The Demons haven't beaten the Magpies since round 11, 2007, when seven goals from Russell Robertson sparked a 13-point win. The closest Watts, who famously made his debut in the 2009 Queen's Birthday clash, has been to victory against Collingwood was the draw in 2010.

After two wins in the past month and a fighting loss to top team Port Adelaide last weekend, Watts said the team's confidence had increased after coach Paul Roos simplified their on-field tasks. 

"I think we are [ready]. We've been crying out for this for years but we haven't been ready, obviously," Watts told Fox Footy's On the Couch on Monday night.

"For me, [the biggest change has been] the team-first concept and that's driven by the coaches, which filters through.

"For all the boys now, it's play your role, do the simple things – you don't have to go over and above.

"In the past, we've definitely fallen into the trap of guys thinking they have to win the game themselves whereas today's game is do your role when it's your turn to go.

"I think with the revamp of the club this year, we're starting to understand what it's like to play real AFL footy, I guess, for the first time since I've been there.

"I can't wait for next Monday. It should be great."

It was before this round in 2009 that Watts was gearing up to make his debut after being selected as the No.1 draft pick in the 2008 NAB AFL Draft. 

He had eight disposals in his first game and played just another two for the season, which raised questions over whether he should have been taken with the top pick. 

Watts said the persistent talk about his potential and on-field achievements had been hard to contend with at times but his realisation life was bigger than the game had helped. 

He credited Essendon captain Jobe Watson with helping him gain some perspective in a meeting set up by former Bombers administrator and current Melbourne CEO Peter Jackson.  

"He thought we were at a similar sort of stage that Jobe had been at in the past," Watts said. 

"It was awesome, he's a great guy … he was struggling to get a game at one stage and the coach didn't like him and he was too slow and the media were on him.

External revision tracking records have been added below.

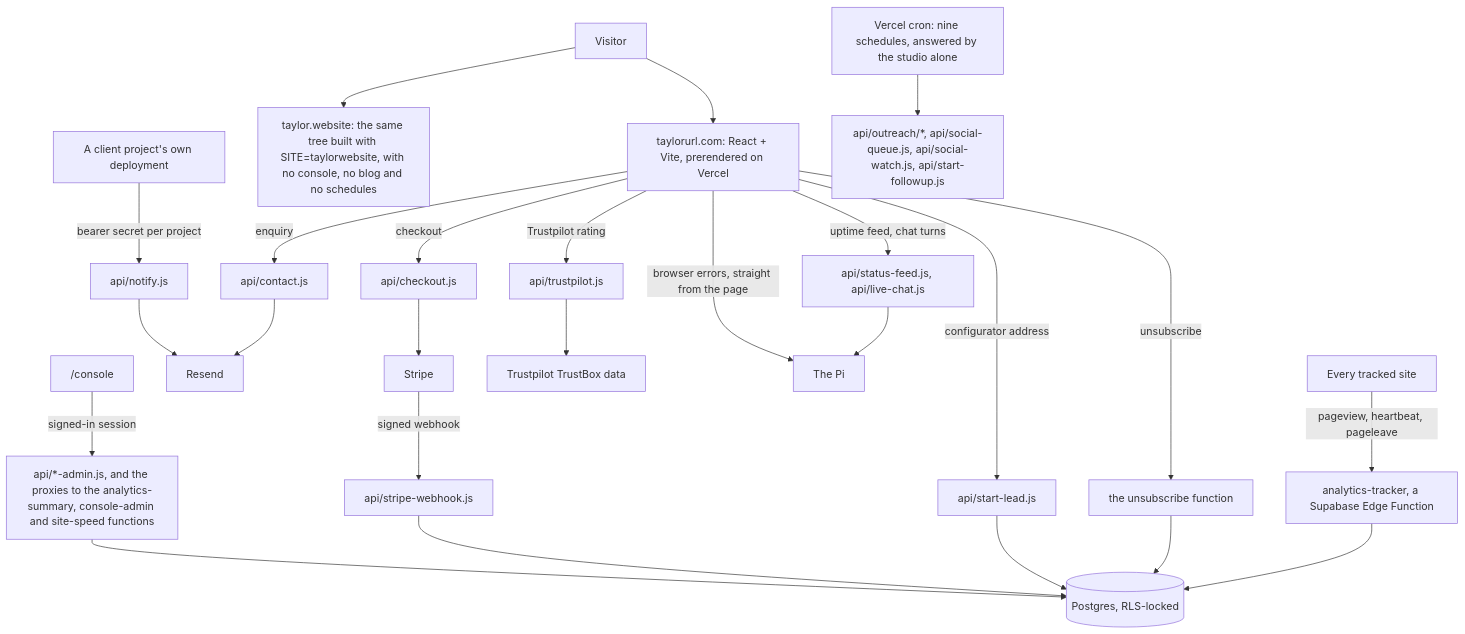
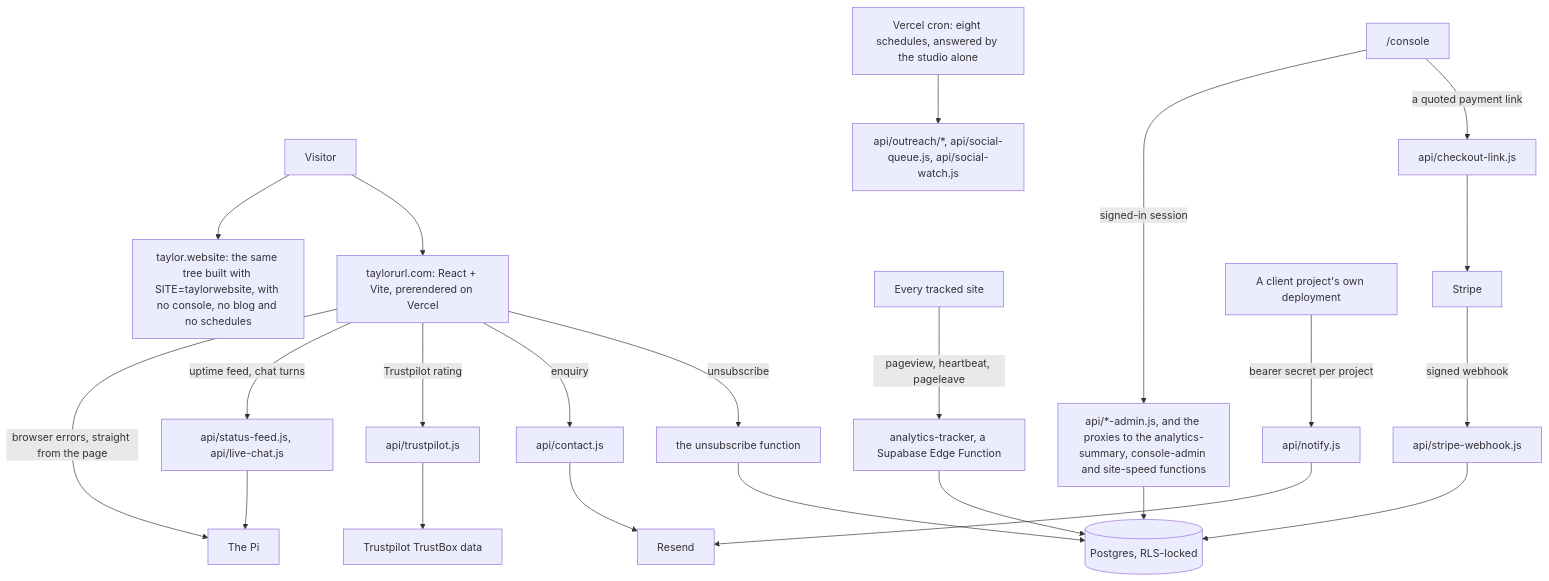
One commit to TaylorURL/taylorurl-com changed the diagram in README.md. Above: the diagram before and after it, drawn with Mermaid. The commit also changed other lines of this file and 119 other files, not shown here.

Commit message:
Take the prices off the site and send every Start a Project button to a contact form

````diff
--- a/README.md
+++ b/README.md
@@ -111,17 +111,16 @@
 ```mermaid
 flowchart TD
     V["Visitor"] --> Site["taylorurl.com: React + Vite, prerendered on Vercel"]
     V --> Sub["taylor.website: the same tree built with SITE=taylorwebsite, with no console, no blog and no schedules"]
     Any["Every tracked site"] -->|"pageview, heartbeat, pageleave"| IN["analytics-tracker, a Supabase Edge Function"]
     IN --> DB[("Postgres, RLS-locked")]
     Site -->|"unsubscribe"| EF["the unsubscribe function"] --> DB
     Site -->|"enquiry"| CT["api/contact.js"] --> RS["Resend"]
-    Site -->|"configurator address"| SL["api/start-lead.js"] --> DB
-    Site -->|"checkout"| CK["api/checkout.js"] --> ST["Stripe"] -->|"signed webhook"| WH["api/stripe-webhook.js"] --> DB
+    Console["/console"] -->|"a quoted payment link"| CK["api/checkout-link.js"] --> ST["Stripe"] -->|"signed webhook"| WH["api/stripe-webhook.js"] --> DB
     Site -->|"Trustpilot rating"| TP["api/trustpilot.js"] --> TB["Trustpilot TrustBox data"]
     Site -->|"uptime feed, chat turns"| PX["api/status-feed.js, api/live-chat.js"] --> PI["The Pi"]
     Site -->|"browser errors, straight from the page"| PI
-    Console["/console"] -->|"signed-in session"| ADM["api/*-admin.js, and the proxies to the analytics-summary, console-admin and site-speed functions"] --> DB
+    Console -->|"signed-in session"| ADM["api/*-admin.js, and the proxies to the analytics-summary, console-admin and site-speed functions"] --> DB
     Client["A client project's own deployment"] -->|"bearer secret per project"| NF["api/notify.js"] --> RS
-    Cron["Vercel cron: nine schedules, answered by the studio alone"] --> Jobs["api/outreach/*, api/social-queue.js, api/social-watch.js, api/start-followup.js"]
+    Cron["Vercel cron: eight schedules, answered by the studio alone"] --> Jobs["api/outreach/*, api/social-queue.js, api/social-watch.js"]
 ```
````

"He was saying he had his mates and family and that kind of thing and [it didn't matter] as long as you feel like you're doing everything you can."

While Watts admitted the No.1 tag did "probably affect him to an extent", he wouldn't have changed much about the way he went about his early career. 

He also said Roos and midfield coach George Stone had worked on rectifying his moments of reduced intensity on the field with more frequent rotations. 

"When I have those moments out on the ground, they're so obvious that's where I get myself into trouble," he said. 

"I think a lot of that happens when I'm stuffed because in an AFL game you get pretty tired at times.

"The last couple of weeks, I've been working on coming to the bench a bit more.

"Initially I was coming to the bench once or twice per game. 

"In the last four weeks, the average has been seven or eight rotations, which has really helped me because I am a bit more of a burst player in terms of endurance wise.

"As long as I get those really obvious poor moments out of my game, then you don't put yourself up for that criticism so that's the main thing we're working on."

Watts said he felt like the perception he didn't work hard enough on the field was magnified in a frequently unsuccessful team. 

However, he said he believed he was getting better at working harder for longer. 

"I don't think too many know how hard you have to work to become a good AFL player, let alone a very good player," he said. 

"My teammates, my coaches, as long as they're happy with what I'm doing around the club, away from the club, on the field … I'm pretty happy."